The author objects to this point:
Many times within the text Peter Heather contends that the centuries long linguistic continuity of particular Germanic tribes … necessarily entails that the barbarians had to have brought women on their migrations.The key is that Germanic languages clearly continued to be transmitted:
Someone with a better grasp of the details of sociolinguistics can enlighten us on the exact details of how language is transmitted, but I’m rather sure that women are not a necessary precondition for linguistic continuity.I'll leave more detailed discussion to actual sociolinguists and historical linguists (I hope one of our contributors might actually read the book and report!), but these are interesting questions. Certainly a language can be maintained in some form under those conditions but that is typically a good situation for big restructuring — 'mixed' languages can be created, for instance. A community where the men are mostly speakers of one language and the women mostly speakers of another might be the kind of scenario that would lead to the structural differences that English shows from the rest of Germanic.
My point here is simply that somebody interested in socio-historical linguistics might want to look at Heather's book and see whether it opens the door to a fresh analysis of parts of Germanic history.

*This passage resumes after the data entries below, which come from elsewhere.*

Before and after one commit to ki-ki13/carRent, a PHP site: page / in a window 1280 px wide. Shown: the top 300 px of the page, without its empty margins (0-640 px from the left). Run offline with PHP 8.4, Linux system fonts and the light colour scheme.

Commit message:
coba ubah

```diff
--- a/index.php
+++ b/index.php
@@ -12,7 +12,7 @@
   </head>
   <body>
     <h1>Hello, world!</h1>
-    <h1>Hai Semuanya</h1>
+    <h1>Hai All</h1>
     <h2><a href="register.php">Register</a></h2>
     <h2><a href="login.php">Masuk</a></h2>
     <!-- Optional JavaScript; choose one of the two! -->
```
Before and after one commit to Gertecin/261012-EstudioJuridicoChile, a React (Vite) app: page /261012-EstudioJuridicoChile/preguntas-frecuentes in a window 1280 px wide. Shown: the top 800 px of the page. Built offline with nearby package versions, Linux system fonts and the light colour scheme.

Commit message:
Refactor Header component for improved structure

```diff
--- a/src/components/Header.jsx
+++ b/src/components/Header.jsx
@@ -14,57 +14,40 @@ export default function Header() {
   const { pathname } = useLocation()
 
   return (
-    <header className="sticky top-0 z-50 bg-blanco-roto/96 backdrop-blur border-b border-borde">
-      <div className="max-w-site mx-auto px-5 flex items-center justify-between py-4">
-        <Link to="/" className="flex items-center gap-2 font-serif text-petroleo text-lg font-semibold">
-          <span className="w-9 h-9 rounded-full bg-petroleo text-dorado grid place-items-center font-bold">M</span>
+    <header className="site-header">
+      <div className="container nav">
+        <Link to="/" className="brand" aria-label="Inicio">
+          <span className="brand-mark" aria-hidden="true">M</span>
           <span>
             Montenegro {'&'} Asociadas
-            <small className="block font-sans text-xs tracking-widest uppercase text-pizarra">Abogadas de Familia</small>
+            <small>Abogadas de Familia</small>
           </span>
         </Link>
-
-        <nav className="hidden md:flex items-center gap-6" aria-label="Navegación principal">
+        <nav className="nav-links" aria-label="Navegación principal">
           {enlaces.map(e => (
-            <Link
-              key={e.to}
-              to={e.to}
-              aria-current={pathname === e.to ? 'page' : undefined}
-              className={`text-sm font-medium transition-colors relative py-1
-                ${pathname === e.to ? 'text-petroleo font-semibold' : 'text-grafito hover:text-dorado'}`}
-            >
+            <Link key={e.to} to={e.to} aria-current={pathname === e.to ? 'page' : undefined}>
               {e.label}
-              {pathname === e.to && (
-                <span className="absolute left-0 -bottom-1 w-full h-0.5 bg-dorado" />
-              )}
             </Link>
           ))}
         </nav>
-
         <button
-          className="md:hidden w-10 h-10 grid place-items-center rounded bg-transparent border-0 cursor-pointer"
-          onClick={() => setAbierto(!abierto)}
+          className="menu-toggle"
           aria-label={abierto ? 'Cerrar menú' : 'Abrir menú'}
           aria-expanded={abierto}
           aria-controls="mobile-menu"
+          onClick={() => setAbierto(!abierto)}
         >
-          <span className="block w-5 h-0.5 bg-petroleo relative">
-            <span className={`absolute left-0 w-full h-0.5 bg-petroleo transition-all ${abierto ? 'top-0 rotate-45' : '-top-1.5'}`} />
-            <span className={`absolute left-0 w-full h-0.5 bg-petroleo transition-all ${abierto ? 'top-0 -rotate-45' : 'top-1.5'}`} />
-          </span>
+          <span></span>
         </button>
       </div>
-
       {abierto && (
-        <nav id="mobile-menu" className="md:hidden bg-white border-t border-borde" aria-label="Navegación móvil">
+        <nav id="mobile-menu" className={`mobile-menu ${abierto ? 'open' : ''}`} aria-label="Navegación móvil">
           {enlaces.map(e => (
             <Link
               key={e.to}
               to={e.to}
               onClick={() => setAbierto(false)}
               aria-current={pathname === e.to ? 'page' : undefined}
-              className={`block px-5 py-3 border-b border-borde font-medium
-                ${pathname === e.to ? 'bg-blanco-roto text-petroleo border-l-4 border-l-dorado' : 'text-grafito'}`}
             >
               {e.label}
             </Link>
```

(Map from the fantastic University of Texas collection, here. Because I like old maps. Click to enlarge.)